     II.            Does the successful “sting” operation, exonerate Femi Otedola’s Zenon Oil of culpability? We want to believe that if there was no case against his firm, the name of the firm won’t be on the list in the first place. Has the firm been exonerated or cleared by any court of law?

 

  III.            What happened to other firms and individuals that were fingered in the fuel subsidy scandal? What is their fate now? We would want the public to know”.

 

The Head of CACOL also added, “The law enforcement agencies should not wave Farouk Lawan’s alibi aside. His involvement in the bribery scandal could have been a frame-up after all. It could also be due to his negligence nevertheless, he is guilty as charged and we are happy that the law took its cause. For someone who headed the integrity group in the National Assembly, and earned himself the nickname “Mr. Integrity” his argument of frame up should not be dismissed and should also be investigated so as to be sure that those who are fighting corruption in the high places are not sacrificed on the altar of convenience. It is a known fact that corruption criminals are rich, powerful, influential and crookedly smart. They could create powerful networks and most of the times they can attempt to buy anything over including witnesses, evidences and even law enforcement officers and framing up someone who wants to get them to justice may not be outside their purview. So investigators should look into Lawan’s claim of alleged setup and come out with their report.
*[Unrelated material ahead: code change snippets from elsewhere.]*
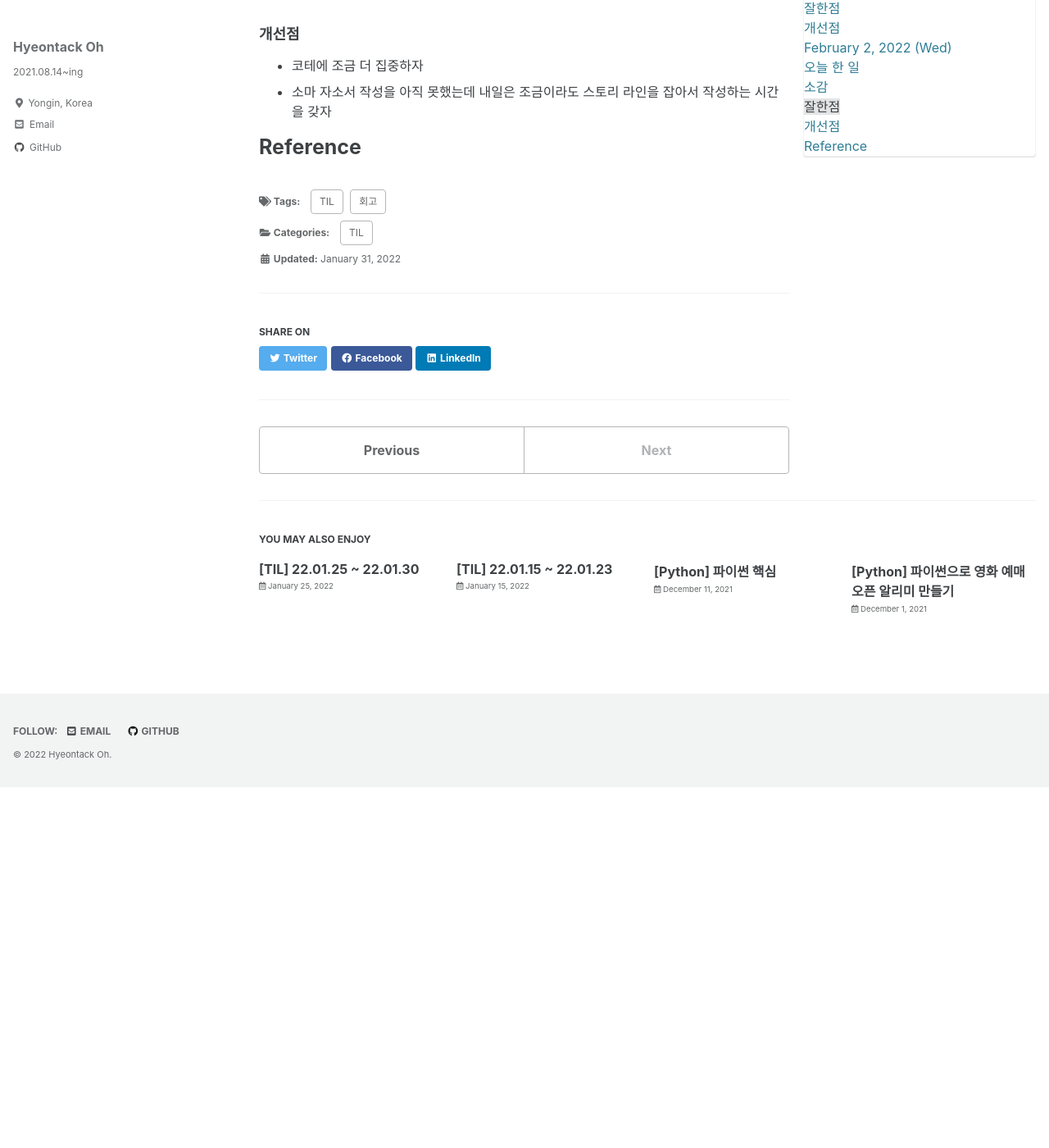
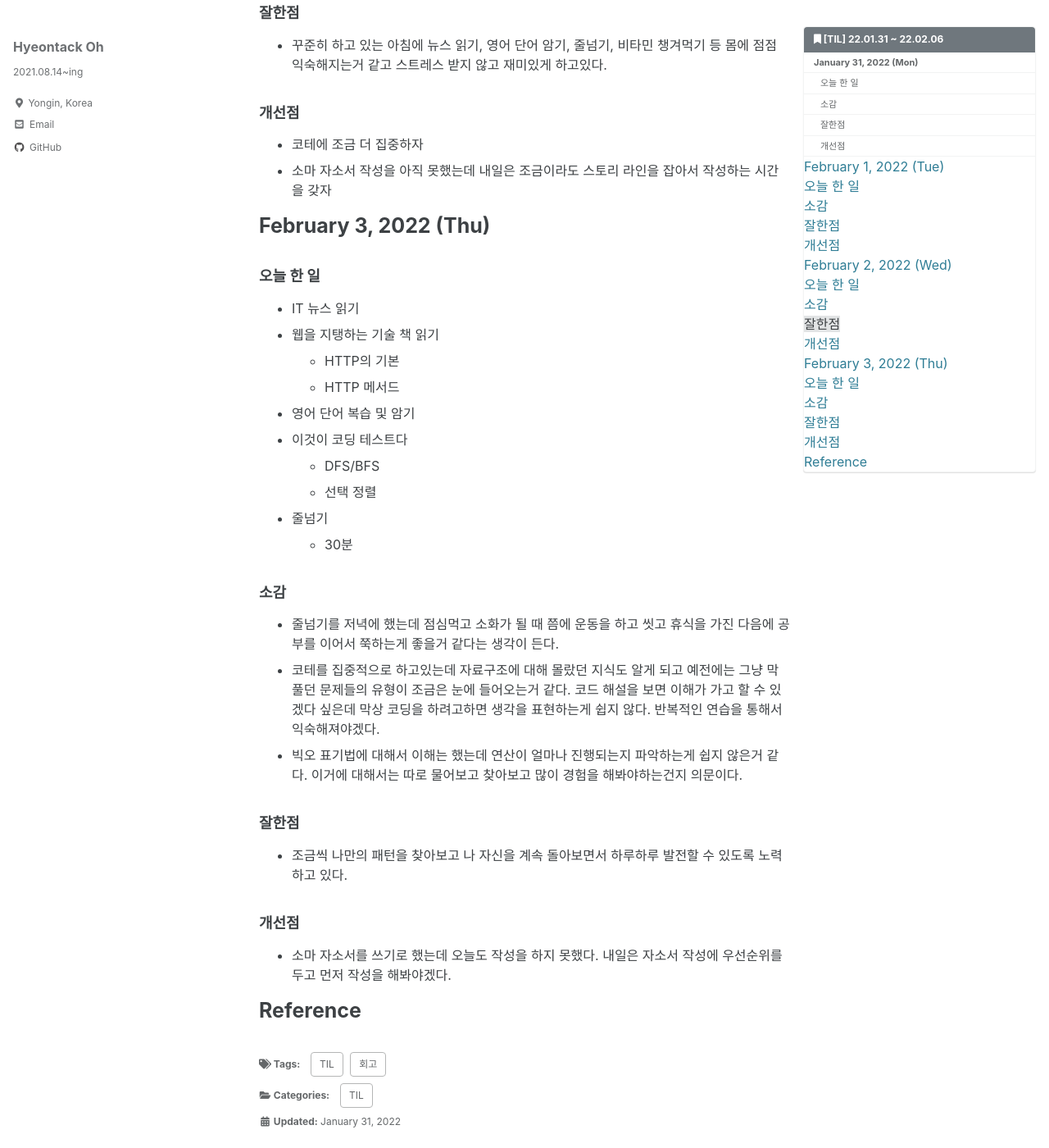
Before and after one commit to hyeontack5/hyeontack5.github.io, a Jekyll site: the page built from _posts/TIL/2022-01-31-[TIL] 22.01.31 ~ 22.02.06.md, in a window 1280 px wide and 1400 px high, scrolled down 2339 px. Shown: the whole window at 82% size. Built offline with Jekyll 4.4.1, drawn with Linux system fonts in a browser that asks for light colours; cached includes are drawn as plain includes; before the commit the page ends 3299 px from its top, so only the background shows below that; some of the changed text lies outside the part shown.

Commit message:
Docs: 22.02.03 회고

```diff
--- a/_posts/TIL/2022-01-31-[TIL] 22.01.31 ~ 22.02.06.md
+++ b/_posts/TIL/2022-01-31-[TIL] 22.01.31 ~ 22.02.06.md
@@ -62,6 +62,9 @@ toc_icon: "bookmark"
 ### 오늘 한 일
 - IT 뉴스 읽기
 - 오늘부터 개발자 책 읽기
+- 웹을 지탱하는 기술 책 읽기
+  - URI의 스펙
+  - URI의 설계
 - 영어 단어 암기
 - 이것이 코딩 테스트다
   - 구현 복습
@@ -78,4 +81,29 @@ toc_icon: "bookmark"
 - 코테에 조금 더 집중하자
 - 소마 자소서 작성을 아직 못했는데 내일은 조금이라도 스토리 라인을 잡아서 작성하는 시간을 갖자
 
+# February 3, 2022 (Thu)
+
+### 오늘 한 일
+- IT 뉴스 읽기
+- 웹을 지탱하는 기술 책 읽기
+  - HTTP의 기본
+  - HTTP 메서드
+- 영어 단어 복습 및 암기
+- 이것이 코딩 테스트다
+  - DFS/BFS
+  - 선택 정렬
+- 줄넘기
+  - 30분
+
+### 소감
+- 줄넘기를 저녁에 했는데 점심먹고 소화가 될 때 쯤에 운동을 하고 씻고 휴식을 가진 다음에 공부를 이어서 쭉하는게 좋을거 같다는 생각이 든다.
+- 코테를 집중적으로 하고있는데 자료구조에 대해 몰랐던 지식도 알게 되고 예전에는 그냥 막 풀던 문제들의 유형이 조금은 눈에 들어오는거 같다. 코드 해설을 보면 이해가 가고 할 수 있겠다 싶은데 막상 코딩을 하려고하면 생각을 표현하는게 쉽지 않다. 반복적인 연습을 통해서 익숙해져야겠다.
+- 빅오 표기법에 대해서 이해는 했는데 연산이 얼마나 진행되는지 파악하는게 쉽지 않은거 같다. 이거에 대해서는 따로 물어보고 찾아보고 많이 경험을 해봐야하는건지 의문이다.
+
+### 잘한점
+- 조금씩 나만의 패턴을 찾아보고 나 자신을 계속 돌아보면서 하루하루 발전할 수 있도록 노력하고 있다.
+
+### 개선점
+- 소마 자소서를 쓰기로 했는데 오늘도 작성을 하지 못했다. 내일은 자소서 작성에 우선순위를 두고 먼저 작성을 해봐야겠다.
+
 # Reference
```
This would encourage other well meaning Nigerians to be ready to come out and blow the whistle when it becomes necessary and do the needful whenever such duty keeps calling”.